Directions for this task: Go through the records below and copy out every line holding "yellow".

Records from a collection:
^^^^

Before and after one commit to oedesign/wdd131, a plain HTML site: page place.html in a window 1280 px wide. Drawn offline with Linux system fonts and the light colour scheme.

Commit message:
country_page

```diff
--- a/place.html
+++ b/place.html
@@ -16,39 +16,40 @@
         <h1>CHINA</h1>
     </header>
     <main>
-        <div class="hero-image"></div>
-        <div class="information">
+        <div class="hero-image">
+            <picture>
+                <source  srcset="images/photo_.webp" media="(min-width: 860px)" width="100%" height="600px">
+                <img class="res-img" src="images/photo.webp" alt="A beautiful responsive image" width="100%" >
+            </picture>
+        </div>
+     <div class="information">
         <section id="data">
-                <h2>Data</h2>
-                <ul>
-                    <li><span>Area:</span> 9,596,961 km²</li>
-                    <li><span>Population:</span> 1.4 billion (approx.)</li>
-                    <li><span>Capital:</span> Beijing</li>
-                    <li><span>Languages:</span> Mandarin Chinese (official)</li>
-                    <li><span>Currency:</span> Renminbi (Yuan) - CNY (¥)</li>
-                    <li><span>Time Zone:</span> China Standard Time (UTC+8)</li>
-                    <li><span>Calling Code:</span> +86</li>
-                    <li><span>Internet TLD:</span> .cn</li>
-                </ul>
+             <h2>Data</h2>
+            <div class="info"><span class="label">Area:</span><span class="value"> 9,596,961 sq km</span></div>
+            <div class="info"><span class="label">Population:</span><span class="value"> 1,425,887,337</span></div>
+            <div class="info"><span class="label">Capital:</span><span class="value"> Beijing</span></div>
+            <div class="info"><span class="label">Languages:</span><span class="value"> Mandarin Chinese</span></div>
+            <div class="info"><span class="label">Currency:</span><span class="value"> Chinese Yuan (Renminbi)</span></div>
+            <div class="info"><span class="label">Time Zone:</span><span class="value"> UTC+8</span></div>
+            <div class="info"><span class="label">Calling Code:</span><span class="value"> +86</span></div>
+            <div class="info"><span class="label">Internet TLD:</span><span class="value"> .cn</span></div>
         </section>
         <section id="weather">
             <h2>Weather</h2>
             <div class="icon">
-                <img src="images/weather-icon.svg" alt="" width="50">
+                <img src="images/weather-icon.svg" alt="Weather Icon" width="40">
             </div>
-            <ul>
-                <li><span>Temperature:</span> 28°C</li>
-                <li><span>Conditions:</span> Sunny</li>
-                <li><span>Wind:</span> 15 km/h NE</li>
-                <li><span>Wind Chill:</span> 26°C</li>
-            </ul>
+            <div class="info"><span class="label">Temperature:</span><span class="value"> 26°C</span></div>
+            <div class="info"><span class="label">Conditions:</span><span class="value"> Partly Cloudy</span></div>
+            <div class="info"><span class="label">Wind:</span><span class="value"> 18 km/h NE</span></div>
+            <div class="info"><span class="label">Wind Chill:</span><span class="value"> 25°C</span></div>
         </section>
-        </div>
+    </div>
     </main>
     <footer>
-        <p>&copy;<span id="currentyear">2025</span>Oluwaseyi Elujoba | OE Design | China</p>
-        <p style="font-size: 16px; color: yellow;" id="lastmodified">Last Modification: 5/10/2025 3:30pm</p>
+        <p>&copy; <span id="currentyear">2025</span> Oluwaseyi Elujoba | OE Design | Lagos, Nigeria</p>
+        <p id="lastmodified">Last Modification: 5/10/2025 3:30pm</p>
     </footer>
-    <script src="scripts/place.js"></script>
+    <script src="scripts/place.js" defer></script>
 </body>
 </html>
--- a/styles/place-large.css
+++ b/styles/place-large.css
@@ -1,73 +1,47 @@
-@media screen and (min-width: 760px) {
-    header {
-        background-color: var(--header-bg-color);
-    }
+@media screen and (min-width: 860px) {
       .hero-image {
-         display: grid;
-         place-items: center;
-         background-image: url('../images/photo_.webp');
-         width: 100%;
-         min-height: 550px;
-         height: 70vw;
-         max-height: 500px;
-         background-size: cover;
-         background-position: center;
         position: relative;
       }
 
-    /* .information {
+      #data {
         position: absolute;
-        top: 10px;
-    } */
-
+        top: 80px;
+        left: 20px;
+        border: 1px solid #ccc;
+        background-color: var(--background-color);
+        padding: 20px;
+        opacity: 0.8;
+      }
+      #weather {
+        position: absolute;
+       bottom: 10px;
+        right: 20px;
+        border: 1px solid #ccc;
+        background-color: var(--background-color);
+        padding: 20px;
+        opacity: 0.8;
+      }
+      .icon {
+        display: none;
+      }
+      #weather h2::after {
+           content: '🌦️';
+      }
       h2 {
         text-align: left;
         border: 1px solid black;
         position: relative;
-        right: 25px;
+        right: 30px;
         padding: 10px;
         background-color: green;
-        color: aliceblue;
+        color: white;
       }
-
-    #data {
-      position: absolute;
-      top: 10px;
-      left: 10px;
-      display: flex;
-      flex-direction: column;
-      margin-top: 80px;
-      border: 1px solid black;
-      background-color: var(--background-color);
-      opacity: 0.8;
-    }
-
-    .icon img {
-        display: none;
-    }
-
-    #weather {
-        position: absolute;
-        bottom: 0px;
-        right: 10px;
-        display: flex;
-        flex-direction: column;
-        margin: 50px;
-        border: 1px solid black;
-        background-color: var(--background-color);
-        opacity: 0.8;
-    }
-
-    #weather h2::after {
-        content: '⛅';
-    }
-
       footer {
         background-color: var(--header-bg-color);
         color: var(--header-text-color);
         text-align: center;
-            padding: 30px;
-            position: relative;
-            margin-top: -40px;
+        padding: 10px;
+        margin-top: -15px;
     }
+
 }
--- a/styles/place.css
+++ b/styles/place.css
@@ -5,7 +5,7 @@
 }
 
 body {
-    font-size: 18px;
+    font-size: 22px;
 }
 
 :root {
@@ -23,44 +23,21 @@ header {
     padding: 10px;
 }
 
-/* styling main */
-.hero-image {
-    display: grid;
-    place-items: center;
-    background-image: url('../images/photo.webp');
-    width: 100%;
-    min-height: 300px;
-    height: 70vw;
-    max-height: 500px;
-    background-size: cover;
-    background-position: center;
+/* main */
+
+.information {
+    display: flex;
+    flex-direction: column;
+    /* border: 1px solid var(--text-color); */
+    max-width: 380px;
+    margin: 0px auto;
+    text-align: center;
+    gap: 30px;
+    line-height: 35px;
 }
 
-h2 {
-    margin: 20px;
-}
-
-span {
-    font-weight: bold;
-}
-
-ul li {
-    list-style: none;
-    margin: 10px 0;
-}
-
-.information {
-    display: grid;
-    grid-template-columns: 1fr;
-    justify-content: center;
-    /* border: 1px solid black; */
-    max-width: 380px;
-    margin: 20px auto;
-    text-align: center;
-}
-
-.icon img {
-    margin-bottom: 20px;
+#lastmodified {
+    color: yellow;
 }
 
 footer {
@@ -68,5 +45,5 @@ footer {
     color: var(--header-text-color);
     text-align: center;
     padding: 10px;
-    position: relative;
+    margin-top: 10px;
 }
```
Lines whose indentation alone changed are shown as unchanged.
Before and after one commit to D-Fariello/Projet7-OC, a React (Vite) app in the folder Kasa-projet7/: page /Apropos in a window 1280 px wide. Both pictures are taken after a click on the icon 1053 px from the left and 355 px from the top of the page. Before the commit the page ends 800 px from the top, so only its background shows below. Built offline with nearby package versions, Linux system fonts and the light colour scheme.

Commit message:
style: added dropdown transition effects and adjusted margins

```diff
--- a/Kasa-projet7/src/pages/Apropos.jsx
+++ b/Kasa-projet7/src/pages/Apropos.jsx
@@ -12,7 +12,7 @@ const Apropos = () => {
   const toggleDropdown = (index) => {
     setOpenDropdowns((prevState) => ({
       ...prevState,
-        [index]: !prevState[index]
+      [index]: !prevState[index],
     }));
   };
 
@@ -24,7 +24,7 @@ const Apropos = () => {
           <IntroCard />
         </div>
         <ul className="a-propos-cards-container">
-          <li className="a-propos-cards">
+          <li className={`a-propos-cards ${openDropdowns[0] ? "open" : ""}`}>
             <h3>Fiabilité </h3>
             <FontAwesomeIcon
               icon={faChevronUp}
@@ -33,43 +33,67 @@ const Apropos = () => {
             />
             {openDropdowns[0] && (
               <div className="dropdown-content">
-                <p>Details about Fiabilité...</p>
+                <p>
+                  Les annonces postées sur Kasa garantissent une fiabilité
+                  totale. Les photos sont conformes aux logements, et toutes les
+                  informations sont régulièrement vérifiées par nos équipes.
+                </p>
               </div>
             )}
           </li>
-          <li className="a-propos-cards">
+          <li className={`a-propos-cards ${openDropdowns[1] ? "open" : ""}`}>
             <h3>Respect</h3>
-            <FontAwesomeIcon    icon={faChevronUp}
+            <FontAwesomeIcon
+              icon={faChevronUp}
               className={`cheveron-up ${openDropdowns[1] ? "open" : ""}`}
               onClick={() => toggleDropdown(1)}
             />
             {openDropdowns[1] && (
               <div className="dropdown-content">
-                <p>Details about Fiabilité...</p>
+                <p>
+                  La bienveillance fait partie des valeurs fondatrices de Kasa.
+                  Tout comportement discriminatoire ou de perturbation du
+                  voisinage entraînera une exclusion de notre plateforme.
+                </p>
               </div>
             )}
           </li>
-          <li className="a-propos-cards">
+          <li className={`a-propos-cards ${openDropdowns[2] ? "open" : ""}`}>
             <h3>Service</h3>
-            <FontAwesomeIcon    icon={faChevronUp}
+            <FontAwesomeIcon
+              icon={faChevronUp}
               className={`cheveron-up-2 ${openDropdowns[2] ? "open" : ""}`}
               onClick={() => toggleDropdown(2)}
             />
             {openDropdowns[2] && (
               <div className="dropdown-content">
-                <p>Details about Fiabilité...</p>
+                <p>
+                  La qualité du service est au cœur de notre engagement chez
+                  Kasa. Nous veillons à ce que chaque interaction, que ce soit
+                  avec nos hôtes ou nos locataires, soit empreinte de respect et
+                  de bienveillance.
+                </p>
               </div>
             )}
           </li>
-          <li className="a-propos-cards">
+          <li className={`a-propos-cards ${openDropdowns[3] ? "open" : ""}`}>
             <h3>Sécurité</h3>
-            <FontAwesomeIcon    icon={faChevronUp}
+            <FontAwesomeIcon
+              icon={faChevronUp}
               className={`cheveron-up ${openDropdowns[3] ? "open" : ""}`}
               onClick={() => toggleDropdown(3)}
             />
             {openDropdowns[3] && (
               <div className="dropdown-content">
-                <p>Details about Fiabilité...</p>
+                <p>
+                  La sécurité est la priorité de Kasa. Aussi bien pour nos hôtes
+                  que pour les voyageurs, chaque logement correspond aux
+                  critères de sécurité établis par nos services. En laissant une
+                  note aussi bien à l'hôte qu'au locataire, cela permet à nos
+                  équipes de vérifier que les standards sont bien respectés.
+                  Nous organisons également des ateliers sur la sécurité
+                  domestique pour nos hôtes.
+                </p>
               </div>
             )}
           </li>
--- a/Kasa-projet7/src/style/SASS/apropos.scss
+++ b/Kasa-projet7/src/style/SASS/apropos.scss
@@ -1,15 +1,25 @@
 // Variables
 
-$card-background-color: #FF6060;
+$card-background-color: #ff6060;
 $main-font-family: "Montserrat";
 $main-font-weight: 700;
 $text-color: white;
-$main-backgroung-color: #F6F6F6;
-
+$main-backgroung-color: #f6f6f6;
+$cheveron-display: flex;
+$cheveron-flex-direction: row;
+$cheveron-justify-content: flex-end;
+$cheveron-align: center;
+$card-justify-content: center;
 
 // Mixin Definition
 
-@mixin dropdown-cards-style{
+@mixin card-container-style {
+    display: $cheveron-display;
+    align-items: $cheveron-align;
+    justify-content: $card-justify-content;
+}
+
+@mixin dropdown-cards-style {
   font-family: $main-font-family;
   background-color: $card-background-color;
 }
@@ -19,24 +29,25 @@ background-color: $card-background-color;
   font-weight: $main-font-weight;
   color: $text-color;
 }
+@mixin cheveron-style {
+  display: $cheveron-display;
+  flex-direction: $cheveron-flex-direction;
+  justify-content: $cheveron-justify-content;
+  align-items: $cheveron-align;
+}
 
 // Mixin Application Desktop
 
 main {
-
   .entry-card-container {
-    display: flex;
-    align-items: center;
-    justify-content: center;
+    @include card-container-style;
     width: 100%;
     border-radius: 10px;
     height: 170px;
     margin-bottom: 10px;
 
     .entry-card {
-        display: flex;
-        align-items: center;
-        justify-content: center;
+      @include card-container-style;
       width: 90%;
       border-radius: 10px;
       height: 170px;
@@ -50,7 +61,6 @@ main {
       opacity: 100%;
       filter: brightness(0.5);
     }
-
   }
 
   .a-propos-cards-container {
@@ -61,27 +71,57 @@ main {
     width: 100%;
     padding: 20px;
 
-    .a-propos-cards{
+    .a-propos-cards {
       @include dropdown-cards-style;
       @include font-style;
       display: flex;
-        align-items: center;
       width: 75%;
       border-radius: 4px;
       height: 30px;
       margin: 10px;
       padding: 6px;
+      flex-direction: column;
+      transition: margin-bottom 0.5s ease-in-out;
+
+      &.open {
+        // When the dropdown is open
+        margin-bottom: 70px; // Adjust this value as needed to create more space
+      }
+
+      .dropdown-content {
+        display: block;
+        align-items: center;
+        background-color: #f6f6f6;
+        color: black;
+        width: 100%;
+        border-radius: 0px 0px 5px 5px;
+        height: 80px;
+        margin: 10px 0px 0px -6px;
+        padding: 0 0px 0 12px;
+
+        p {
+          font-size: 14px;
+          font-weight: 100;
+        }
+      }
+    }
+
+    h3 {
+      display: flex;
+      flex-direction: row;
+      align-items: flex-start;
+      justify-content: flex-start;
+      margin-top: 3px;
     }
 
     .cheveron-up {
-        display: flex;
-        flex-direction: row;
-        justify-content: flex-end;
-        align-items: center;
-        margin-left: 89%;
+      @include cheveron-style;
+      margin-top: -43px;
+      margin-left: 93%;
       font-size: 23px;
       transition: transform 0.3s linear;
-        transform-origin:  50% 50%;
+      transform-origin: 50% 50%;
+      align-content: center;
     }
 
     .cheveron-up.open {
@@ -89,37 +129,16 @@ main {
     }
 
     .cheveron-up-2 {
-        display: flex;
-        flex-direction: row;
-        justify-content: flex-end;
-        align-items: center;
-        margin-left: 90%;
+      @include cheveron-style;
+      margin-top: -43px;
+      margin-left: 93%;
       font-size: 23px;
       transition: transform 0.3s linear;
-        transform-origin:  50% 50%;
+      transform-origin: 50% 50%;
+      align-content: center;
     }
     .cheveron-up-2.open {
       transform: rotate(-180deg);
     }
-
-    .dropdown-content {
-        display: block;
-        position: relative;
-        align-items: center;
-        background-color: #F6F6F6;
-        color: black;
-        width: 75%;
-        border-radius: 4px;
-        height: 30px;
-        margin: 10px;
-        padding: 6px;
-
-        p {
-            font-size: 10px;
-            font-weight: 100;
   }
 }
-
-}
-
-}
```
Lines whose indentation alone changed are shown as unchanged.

^^^^

Solution to this exercise:
-        <p style="font-size: 16px; color: yellow;" id="lastmodified">Last Modification: 5/10/2025 3:30pm</p>
+    color: yellow;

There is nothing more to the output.